    a forward that can’t score. So I agree with buying
    out Brooks Laitch
    Looks like Greening salary is less than estimated minimum for a buy out.Like Michalek, Greenings a big boy and management does not want the team pushed around
    If management determines that Lupul will not be playing for the Leafs then they may as well buy him out.
    Maybe we will get a new back up goalie next week

  • Capt.Jay

    The issue with buying out players has another positive side. The obvious is the cap space, but a veteran that has been bought now leaves a spot open on the roster for one of our many rookies.

  • Kanuunankuula

    Why do we need to worry about rookie bonuses? With Laich. Greening and Michalek coming off the books at the end of the season, surely any overage penalties can be easily absorbed next year? The team will also be losing salary in the shape of whoever gets picked by Las Vegas. Overage penalties are only an issue when you don’t have expendable contracts coming to an end. Surely this doesn’t apply here?

  • Stan Smith

    I would rather we don’t eat crow on these deals and just let them play out.

    There is no REAL need to buy out Laich, Greening or Michalek when they will be off the books at season end.

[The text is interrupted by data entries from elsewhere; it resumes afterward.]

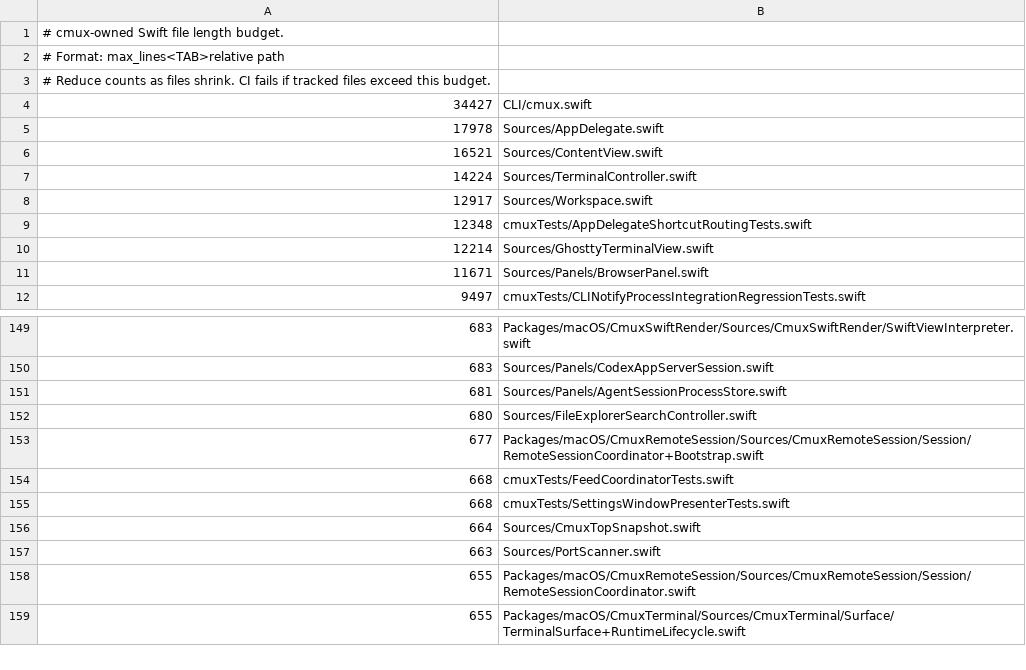
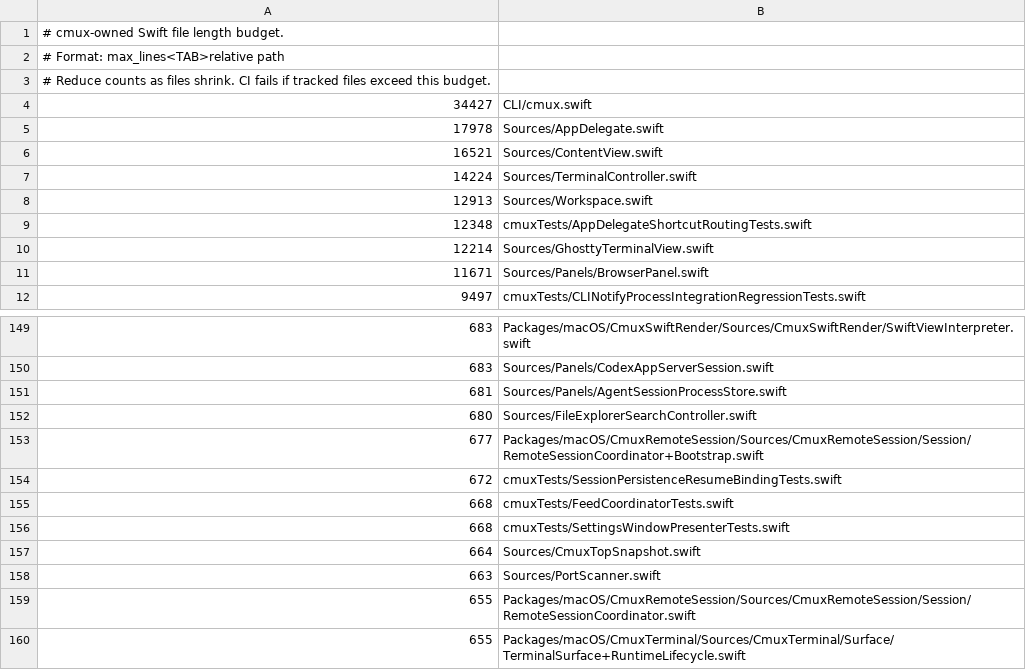
Before and after one commit to mana-am/coterm, a TSV file: .github/swift-file-length-budget.tsv, drawn as a sheet; only a part is shown, gaps mark what is left out.

Commit message:
fix(agent): restore oh-my-zsh agent auto-resume (#7089)
Fix session persistence resume binding so agents auto-resume under
oh-my-zsh shells.

```diff
--- a/.github/swift-file-length-budget.tsv
+++ b/.github/swift-file-length-budget.tsv
@@ -7,3 +7,3 @@
 14224	Sources/TerminalController.swift
-12917	Sources/Workspace.swift
+12913	Sources/Workspace.swift
 12348	cmuxTests/AppDelegateShortcutRoutingTests.swift
@@ -153,2 +153,3 @@
 677	Packages/macOS/CmuxRemoteSession/Sources/CmuxRemoteSession/Session/RemoteSessionCoordinator+Bootstrap.swift
+672	cmuxTests/SessionPersistenceResumeBindingTests.swift
 668	cmuxTests/FeedCoordinatorTests.swift
```
Also changed, not shown: 2 other files.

Why add the cap hit next year?

    Greening and Laich in my opinion probably deserve spots on the roster; Greening really surprised with his play in particular after the trade.

    Robidas adds no value in buying him out and would make the organization look extremely horrible (NHLers pay attention) because they made him agree to sit out the remaining two years, wouldn’t save cap by doing so and they can afford to pay him.

    Lupul is a case we can look at next year, I’d prefer to not have him on the books for another 4 years! Ahem, Nonis (Tim Gleason).

  • Mitch92

    Sportsnet published an article that supports the idea of playing Michalek in a top six role, perhaps alongside Nylander and Smugly. The article also stated that Babcock has not been in contact with Michalek to discuss his possible usage this season so there are no guarantees that he will even don the Leaf this season.

    Personally I think Lupul will be bought out and Greening, Laich and Michalek will start the season with the Leafs. Those are the three players who I think Babcock likes and envisions a use for. They can all slot into bottom six roles with the ability to play up in case of injury.

    With all the young talent the Leafs have at their disposal it will be interesting to see who gets shut out of the line-up due to numbers. They have a long list of available rookies who have shown that they are ready for full time NHL action including Nylander, Leivo, Smugly, Brown, Marner, Soshnikov and Hyman and that is just the forwards. With veterans JVR, Bozak, Kadri and Komarov in the mix the fight for jobs will be fierce.

  • magesticRAGE

    I would buy out Michálek and seek to trade Laich at the deadline. Only Laich’s leadership is needed, not Michálek’s. There’s enough veteran leadership on the team, and buying out Michálek would free up a spot for a Leivo or Rychel.
    There’s no savings in buying out Robidias, let him get paid.
    Allow the Lupul saga play out, buying him out will eat up cap space when a lot of current rookies will need new deals. Buying him out in 17/18 makes more sense.
    Greening is the most useful of the bunch, would like to extend him a couple years.

  • Trevor5555

    My moves would be trade Michalek and Greening for conditional picks ala Bernier, buyout Laich and Cowan(pending decesion)freeing up 13.3 million. Sign Vesey for 925k + 2M and sign Enroth for 1.6M.

    Then we have about 9 millon in cap space to cover 7.4 million in bonuses but more importantly we have room for guys like Hyman, Soshnikov, Brown etc. to play in the NHL.

    3rd line of Vesey – Bozak – Brown has a lot of promise.

    • Mitch92

      I would not get my hopes up too high on signing Jimmy Vesey. The acquisition of Kerby Rychel tells me that the Leafs are not pinning their hopes on signing Vesey.

  • DCDC

    Even though Michalek was rumoured to be house hunting he definitely makes the most sense. Will be interesting to see how they manage the cap this year, I think Pridham will prove his worth.